→ **Entries supplied**:
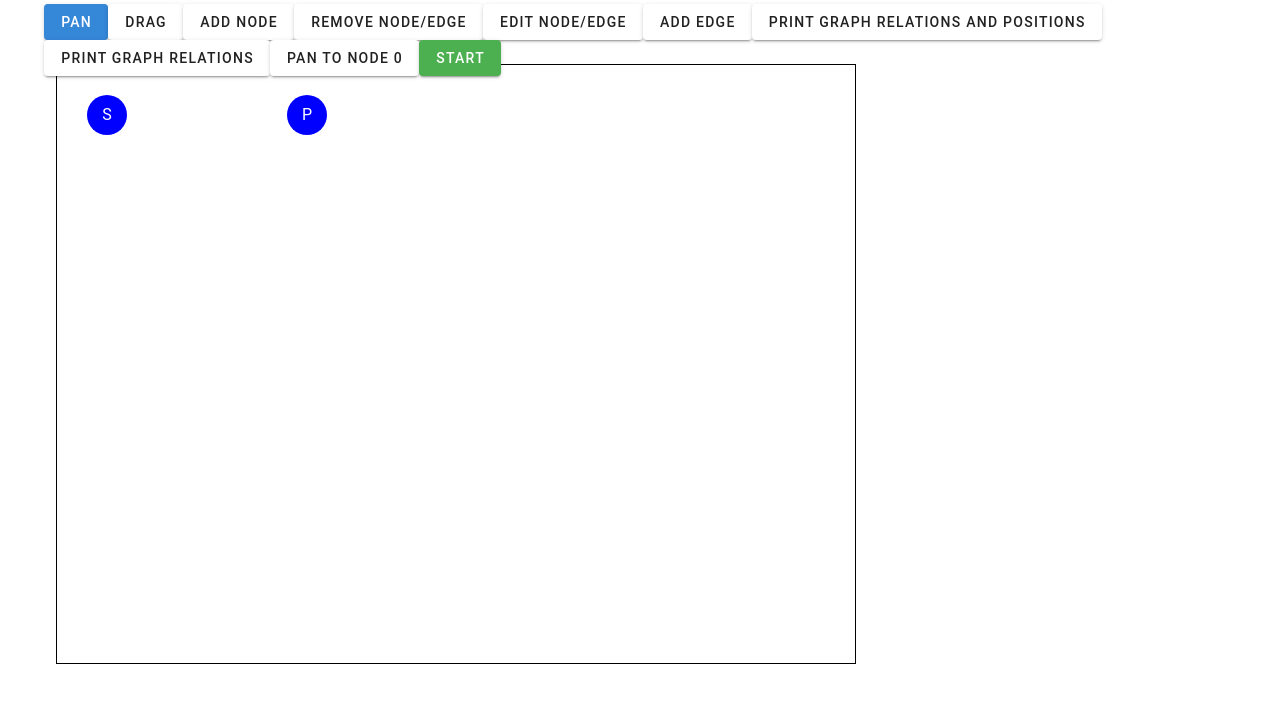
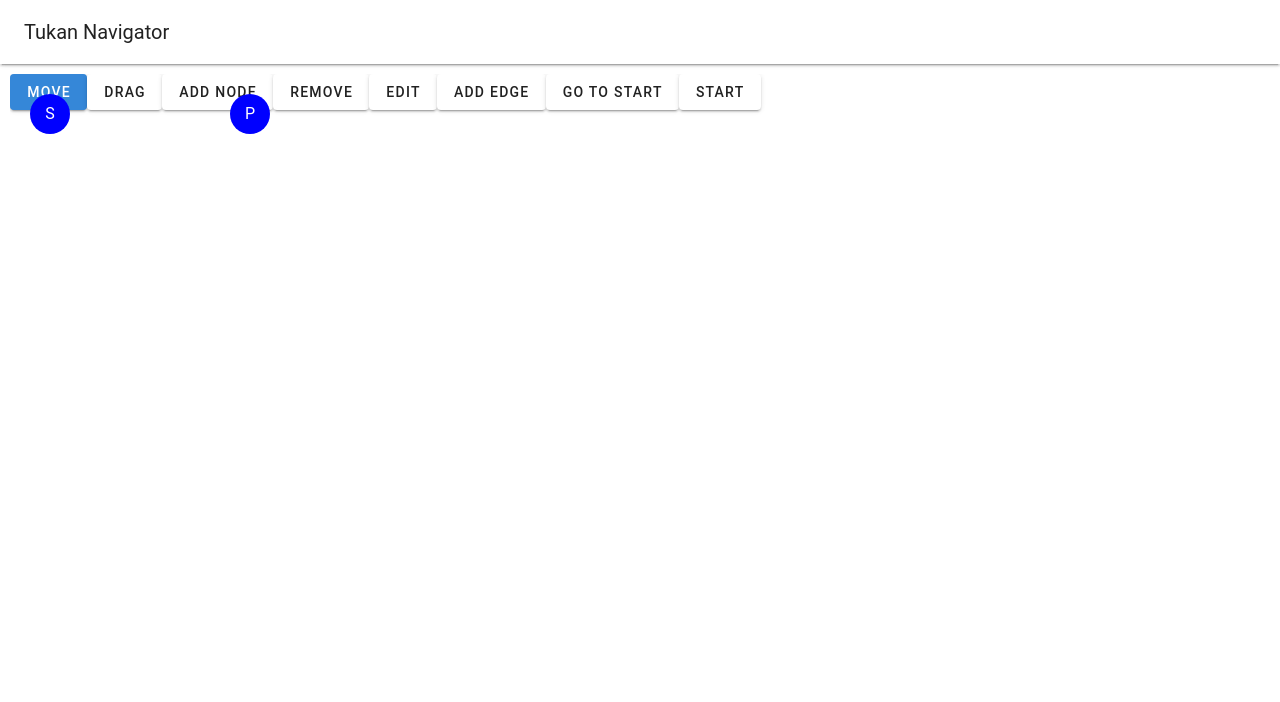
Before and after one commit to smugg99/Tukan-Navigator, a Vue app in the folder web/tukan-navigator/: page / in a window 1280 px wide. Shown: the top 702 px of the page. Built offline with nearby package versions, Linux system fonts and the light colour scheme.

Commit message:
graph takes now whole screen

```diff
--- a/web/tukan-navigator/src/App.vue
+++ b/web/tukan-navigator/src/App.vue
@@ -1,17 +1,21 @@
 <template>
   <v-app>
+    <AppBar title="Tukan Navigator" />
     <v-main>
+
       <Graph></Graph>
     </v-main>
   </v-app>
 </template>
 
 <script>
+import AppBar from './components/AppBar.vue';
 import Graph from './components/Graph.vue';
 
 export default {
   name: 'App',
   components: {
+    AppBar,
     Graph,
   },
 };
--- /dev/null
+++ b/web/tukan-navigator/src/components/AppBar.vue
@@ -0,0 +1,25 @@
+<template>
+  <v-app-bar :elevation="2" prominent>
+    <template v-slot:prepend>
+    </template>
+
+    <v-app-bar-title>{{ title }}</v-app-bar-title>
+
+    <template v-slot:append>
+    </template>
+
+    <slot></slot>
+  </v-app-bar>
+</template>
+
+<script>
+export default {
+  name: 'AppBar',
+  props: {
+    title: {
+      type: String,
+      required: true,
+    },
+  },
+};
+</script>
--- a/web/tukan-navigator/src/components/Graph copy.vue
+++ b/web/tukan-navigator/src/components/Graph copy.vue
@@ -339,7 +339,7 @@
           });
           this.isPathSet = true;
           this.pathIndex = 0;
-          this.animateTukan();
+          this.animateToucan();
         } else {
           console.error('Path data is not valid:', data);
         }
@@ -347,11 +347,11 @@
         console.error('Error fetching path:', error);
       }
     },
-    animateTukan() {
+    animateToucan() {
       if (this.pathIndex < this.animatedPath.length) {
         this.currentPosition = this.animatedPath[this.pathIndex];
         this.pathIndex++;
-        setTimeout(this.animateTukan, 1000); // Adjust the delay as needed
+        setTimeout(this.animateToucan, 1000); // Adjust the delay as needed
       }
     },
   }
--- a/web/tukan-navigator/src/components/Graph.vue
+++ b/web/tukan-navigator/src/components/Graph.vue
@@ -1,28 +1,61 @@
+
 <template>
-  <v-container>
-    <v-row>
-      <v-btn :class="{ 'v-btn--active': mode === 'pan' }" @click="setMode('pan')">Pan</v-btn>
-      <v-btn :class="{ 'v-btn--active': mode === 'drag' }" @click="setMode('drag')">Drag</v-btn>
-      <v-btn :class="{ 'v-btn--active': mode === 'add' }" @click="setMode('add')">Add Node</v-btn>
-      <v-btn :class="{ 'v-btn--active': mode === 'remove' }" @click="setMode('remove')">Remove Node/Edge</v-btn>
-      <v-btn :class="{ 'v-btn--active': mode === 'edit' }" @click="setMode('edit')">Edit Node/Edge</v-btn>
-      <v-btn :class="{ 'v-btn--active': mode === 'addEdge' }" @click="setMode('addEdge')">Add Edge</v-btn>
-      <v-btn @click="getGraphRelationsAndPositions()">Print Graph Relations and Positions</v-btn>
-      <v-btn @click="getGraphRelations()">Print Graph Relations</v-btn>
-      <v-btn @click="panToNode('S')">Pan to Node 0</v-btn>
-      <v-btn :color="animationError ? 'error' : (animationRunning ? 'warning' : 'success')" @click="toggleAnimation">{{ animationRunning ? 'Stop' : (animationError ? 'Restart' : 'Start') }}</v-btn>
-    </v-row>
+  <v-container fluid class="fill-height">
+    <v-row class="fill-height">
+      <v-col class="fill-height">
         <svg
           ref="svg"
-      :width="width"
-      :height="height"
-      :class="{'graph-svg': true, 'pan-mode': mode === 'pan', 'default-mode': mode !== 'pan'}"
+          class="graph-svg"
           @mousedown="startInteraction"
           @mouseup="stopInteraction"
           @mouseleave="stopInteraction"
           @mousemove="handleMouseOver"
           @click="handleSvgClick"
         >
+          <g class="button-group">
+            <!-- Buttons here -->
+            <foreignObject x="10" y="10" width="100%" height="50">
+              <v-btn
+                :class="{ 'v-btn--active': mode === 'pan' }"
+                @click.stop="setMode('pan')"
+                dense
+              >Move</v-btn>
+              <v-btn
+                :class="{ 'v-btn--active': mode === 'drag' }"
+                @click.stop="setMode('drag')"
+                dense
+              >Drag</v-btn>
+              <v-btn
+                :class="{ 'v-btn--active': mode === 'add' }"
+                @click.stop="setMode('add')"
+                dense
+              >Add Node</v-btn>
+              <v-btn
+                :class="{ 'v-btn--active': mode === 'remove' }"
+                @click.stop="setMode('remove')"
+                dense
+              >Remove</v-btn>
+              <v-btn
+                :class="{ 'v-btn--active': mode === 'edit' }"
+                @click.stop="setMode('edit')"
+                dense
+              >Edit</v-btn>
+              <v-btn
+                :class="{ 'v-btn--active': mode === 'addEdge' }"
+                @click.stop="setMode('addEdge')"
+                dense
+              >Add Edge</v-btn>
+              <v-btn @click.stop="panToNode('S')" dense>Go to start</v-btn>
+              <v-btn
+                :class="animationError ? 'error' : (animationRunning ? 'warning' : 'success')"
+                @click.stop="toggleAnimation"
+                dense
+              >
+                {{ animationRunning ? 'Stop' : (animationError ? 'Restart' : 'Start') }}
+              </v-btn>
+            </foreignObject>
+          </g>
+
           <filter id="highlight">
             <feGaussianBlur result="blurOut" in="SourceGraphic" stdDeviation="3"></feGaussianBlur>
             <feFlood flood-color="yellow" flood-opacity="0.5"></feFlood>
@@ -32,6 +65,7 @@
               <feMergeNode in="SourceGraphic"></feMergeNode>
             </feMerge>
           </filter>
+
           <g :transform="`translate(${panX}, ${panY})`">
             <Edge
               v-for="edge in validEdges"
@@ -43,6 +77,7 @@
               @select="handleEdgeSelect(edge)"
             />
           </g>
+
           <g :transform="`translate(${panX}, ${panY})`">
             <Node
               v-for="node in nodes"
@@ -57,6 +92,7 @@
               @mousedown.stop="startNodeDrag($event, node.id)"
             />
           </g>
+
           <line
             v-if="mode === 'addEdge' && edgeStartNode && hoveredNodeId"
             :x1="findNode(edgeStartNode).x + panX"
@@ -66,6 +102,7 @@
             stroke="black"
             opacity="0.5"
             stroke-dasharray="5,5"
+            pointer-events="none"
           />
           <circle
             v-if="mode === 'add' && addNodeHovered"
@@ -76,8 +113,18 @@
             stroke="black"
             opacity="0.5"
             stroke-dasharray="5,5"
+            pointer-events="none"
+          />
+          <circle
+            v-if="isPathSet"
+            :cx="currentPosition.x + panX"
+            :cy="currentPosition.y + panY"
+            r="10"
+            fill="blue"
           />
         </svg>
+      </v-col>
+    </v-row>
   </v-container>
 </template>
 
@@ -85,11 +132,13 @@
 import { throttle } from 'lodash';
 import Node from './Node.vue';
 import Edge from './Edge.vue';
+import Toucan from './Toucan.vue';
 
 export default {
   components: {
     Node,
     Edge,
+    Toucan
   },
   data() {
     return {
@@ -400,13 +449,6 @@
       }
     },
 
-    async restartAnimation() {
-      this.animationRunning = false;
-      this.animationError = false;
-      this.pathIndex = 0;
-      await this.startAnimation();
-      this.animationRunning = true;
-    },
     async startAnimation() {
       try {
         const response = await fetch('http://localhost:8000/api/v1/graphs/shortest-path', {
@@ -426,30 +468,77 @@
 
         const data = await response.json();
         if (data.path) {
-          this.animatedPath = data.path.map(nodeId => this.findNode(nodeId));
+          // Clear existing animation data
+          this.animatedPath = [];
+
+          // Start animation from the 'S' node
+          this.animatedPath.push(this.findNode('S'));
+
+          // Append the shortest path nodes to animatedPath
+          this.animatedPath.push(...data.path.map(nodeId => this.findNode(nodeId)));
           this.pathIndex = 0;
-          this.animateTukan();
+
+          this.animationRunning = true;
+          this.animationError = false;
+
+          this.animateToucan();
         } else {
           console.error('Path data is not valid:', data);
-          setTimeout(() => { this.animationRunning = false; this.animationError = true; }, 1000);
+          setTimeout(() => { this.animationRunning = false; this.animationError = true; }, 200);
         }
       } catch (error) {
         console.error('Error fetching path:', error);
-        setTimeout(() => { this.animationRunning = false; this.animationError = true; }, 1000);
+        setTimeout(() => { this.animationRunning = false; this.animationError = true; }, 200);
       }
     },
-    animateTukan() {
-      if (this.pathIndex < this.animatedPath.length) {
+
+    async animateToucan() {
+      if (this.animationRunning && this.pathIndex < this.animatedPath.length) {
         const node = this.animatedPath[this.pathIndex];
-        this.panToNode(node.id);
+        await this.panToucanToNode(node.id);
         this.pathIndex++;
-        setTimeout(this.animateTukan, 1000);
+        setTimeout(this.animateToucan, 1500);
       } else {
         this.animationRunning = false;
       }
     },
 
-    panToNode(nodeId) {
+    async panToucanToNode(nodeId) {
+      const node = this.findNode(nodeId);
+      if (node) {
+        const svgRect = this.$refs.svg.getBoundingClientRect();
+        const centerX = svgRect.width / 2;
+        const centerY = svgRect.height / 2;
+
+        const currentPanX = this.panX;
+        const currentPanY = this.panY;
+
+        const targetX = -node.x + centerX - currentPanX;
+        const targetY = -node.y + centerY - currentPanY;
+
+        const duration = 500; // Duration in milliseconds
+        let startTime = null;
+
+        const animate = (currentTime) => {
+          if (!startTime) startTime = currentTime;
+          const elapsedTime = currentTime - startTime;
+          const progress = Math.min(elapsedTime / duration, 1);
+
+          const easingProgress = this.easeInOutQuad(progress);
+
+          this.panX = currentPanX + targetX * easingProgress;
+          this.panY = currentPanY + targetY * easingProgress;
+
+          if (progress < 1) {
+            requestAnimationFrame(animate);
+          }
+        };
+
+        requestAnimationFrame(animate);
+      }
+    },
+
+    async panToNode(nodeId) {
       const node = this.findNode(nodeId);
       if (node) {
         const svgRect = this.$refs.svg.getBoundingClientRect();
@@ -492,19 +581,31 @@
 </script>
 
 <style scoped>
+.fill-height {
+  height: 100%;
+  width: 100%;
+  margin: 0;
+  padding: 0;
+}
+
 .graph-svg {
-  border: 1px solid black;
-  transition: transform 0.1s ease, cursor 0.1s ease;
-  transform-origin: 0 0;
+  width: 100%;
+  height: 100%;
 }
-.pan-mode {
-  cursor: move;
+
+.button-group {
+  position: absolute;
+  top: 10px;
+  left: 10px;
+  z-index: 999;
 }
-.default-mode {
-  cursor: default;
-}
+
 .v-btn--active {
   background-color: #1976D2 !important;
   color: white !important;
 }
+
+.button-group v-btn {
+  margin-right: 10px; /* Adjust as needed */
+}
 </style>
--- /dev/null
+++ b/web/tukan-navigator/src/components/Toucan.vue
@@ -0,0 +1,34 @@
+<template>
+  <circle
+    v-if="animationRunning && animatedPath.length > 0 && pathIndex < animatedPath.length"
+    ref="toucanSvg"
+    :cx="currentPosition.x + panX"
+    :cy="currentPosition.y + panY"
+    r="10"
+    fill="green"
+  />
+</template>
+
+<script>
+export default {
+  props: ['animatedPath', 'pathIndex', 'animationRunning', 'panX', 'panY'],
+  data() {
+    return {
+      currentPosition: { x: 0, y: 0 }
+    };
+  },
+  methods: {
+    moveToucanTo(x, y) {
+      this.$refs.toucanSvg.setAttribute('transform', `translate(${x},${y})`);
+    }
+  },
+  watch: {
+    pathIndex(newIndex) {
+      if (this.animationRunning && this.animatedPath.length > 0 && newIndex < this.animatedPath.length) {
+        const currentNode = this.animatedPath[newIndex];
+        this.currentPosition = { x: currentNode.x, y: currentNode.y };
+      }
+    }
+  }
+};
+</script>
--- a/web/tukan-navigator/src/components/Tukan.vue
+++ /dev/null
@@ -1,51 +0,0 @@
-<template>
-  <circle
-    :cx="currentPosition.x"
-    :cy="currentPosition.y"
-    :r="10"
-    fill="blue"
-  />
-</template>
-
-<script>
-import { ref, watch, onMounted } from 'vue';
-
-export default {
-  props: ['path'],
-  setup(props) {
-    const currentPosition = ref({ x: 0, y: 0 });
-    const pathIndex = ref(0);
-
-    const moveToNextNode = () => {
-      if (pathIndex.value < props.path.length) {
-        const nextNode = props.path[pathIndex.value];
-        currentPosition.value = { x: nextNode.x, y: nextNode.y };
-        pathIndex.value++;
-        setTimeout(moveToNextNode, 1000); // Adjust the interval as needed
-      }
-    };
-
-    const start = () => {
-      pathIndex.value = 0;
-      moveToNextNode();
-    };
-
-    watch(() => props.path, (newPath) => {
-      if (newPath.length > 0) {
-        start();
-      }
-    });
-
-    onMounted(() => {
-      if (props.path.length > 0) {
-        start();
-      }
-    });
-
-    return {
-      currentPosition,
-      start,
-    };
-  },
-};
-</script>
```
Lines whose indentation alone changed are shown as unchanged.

* * *

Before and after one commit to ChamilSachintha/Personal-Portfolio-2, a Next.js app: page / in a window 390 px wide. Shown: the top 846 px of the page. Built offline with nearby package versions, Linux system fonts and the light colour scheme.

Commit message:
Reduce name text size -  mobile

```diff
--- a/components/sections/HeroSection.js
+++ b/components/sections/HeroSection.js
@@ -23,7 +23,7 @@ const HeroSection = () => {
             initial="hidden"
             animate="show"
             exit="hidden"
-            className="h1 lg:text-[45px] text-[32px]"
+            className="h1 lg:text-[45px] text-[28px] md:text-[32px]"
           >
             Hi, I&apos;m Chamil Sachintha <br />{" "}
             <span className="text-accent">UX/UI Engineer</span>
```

→ **Activity**:
Pull out all lines of the data with the string "async".

→ **Solution to the problem**:
-    async restartAnimation() {
     async startAnimation() {
+    async animateToucan() {
+    async panToucanToNode(nodeId) {
+    async panToNode(nodeId) {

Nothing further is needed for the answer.